Growing unease over Gono’s authority

Clemence Manyukwe



A PARLIAMENTARY committee has taken a sharp aim at both fiscal and monetary authorities, saying both have “gloss(ed) over the real challenges facing th

e economy” and evaded tackling inflation.


In a clear rebuke of the Reserve Bank of Zimbabwe (RBZ) and government, the budget, finance and economic development portfolio committee said inflation continued to rise and remained “untamed” despite government and the central bank declaring it “number one enemy”.


The committee, chaired by businessman and Zanu PF MP for Guruve North David Butau, said the central bank, whose governor Gideon Gono has been appointed the agent of economic reform, had undertaken numerous projects that had fuelled inflation, yet Gono’s monetary policy had “no clear measures for bringing down the galloping inflation” levels.


The committee accused government of reckless spending, saying this was fuelling inflation.


In what amounted to a veiled disapproval of the current central bank’s operations, the committee said the central bank’s quasi-fiscal operations should be brought under a quasi-fiscal coordinating committee to be chaired by Finance minister Herbert Murerwa “to protect the legality of quasi-fiscal operations”.


This seemed to suggest that the legality of Gono’s current quasi-fiscal operations, which have been a source of strong disagreements between Gono and Murerwa, were questionable.

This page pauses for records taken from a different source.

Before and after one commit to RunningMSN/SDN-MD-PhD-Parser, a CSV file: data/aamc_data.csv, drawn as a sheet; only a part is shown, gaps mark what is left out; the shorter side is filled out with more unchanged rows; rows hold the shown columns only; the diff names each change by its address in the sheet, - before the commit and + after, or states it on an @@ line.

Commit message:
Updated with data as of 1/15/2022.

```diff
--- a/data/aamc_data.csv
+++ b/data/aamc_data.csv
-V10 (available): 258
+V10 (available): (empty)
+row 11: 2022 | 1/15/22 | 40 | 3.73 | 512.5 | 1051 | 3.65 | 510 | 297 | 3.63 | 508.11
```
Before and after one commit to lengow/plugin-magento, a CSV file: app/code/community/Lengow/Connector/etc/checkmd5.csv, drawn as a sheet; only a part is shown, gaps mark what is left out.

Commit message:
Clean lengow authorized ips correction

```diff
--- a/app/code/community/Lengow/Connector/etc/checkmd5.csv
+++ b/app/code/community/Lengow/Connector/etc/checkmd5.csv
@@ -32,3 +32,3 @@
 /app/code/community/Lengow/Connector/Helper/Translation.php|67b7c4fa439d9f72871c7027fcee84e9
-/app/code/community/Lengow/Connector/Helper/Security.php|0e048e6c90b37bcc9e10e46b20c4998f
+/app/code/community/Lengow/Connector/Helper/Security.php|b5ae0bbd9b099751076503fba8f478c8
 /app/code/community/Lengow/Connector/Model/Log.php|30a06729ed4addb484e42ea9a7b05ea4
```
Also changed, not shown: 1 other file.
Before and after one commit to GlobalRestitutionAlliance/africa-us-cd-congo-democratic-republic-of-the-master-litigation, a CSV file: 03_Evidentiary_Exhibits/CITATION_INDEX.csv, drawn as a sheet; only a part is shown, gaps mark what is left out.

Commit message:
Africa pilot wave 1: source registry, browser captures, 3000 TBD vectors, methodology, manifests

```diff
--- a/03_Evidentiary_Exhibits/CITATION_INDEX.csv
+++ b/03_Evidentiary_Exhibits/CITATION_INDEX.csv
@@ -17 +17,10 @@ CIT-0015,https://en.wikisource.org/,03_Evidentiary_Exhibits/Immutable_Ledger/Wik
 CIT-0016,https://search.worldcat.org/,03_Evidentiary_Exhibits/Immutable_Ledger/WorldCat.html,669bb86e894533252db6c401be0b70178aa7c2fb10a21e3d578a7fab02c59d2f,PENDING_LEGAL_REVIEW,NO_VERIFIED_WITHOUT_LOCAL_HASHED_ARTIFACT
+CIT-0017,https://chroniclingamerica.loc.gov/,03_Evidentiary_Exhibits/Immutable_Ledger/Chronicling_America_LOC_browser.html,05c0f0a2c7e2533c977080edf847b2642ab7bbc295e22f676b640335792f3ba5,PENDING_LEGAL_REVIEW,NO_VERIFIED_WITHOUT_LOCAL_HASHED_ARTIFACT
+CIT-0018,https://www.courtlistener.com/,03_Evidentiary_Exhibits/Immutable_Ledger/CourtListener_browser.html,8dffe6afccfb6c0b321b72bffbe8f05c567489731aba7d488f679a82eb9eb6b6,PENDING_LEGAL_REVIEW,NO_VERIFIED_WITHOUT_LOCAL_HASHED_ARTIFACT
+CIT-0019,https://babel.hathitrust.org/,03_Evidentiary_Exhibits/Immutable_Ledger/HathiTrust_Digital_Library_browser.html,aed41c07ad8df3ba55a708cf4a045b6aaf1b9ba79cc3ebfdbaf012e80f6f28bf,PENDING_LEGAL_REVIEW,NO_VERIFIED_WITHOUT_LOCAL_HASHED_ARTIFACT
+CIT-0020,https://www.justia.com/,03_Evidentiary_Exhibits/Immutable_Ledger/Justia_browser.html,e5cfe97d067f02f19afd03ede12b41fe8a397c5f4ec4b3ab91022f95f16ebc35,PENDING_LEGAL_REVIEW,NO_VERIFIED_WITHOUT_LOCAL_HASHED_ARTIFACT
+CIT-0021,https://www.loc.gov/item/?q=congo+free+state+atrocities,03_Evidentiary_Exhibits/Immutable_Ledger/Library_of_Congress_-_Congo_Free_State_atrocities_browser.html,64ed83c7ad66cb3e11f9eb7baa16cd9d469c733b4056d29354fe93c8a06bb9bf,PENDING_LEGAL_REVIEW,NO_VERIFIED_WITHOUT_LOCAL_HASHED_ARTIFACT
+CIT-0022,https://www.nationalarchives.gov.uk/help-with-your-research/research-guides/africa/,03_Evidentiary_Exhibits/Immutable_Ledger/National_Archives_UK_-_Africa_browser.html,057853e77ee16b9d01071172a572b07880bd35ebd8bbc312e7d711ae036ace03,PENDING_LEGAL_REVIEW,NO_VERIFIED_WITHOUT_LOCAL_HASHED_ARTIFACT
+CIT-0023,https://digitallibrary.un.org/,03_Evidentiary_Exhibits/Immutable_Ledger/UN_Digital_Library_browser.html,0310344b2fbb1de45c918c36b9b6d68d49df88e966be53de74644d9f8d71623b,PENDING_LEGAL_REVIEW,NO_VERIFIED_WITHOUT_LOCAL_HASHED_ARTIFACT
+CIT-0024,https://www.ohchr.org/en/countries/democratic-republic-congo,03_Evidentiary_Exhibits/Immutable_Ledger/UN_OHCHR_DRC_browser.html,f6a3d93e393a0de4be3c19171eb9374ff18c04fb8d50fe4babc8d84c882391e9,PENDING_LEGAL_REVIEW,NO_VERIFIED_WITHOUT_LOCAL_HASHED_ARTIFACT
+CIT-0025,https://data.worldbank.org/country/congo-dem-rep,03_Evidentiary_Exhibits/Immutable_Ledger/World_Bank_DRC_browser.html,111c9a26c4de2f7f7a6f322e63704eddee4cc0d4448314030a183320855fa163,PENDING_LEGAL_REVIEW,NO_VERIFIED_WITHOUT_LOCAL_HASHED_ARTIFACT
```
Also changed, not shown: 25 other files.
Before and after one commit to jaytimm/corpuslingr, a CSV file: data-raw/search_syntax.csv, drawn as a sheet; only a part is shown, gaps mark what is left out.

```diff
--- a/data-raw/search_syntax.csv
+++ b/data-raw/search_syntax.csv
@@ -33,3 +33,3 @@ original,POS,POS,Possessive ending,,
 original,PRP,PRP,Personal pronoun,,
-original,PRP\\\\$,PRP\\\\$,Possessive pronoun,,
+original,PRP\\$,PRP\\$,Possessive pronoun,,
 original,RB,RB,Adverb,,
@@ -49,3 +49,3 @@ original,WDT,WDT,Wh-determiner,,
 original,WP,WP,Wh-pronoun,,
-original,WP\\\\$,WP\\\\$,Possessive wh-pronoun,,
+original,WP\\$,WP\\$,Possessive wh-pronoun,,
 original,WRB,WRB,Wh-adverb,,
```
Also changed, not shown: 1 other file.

Gono has clashed with several of President Robert Mugabe’s cabinet ministers over perceived encroachment into their operations due to his quasi-fiscal activities which have seen him disburse large sums of money to government departments and parastatals.


The committee said the operations should be accounted for in Murerwa’s budget proposals “so that all funds are accounted for”.


The committee also expressed grave concern over growing government spending.


It said it had “noted with alarm, the minister’s announcement of a supplementary budget” which had brought total expenditure for 2006 to $450,2 trillion.


“The supplementary budget exceeds the original budget for the year 2006 by an astounding 164%. The pronouncement of the supplementary budget that is thrice the size of the original budget strains the already constrained government expenditure. The Minister of Finance admitted that government deficit financing is the major source of money supply growth and consequently inflation,” the committee said.


The committee said: “Fiscal restraint should be exercised as much as possible to minimise government borrowing. Ministries should confine themselves to spending what was budgeted for and not carry out tasks that will necessitate government borrowing because this inevitably fuels inflation.”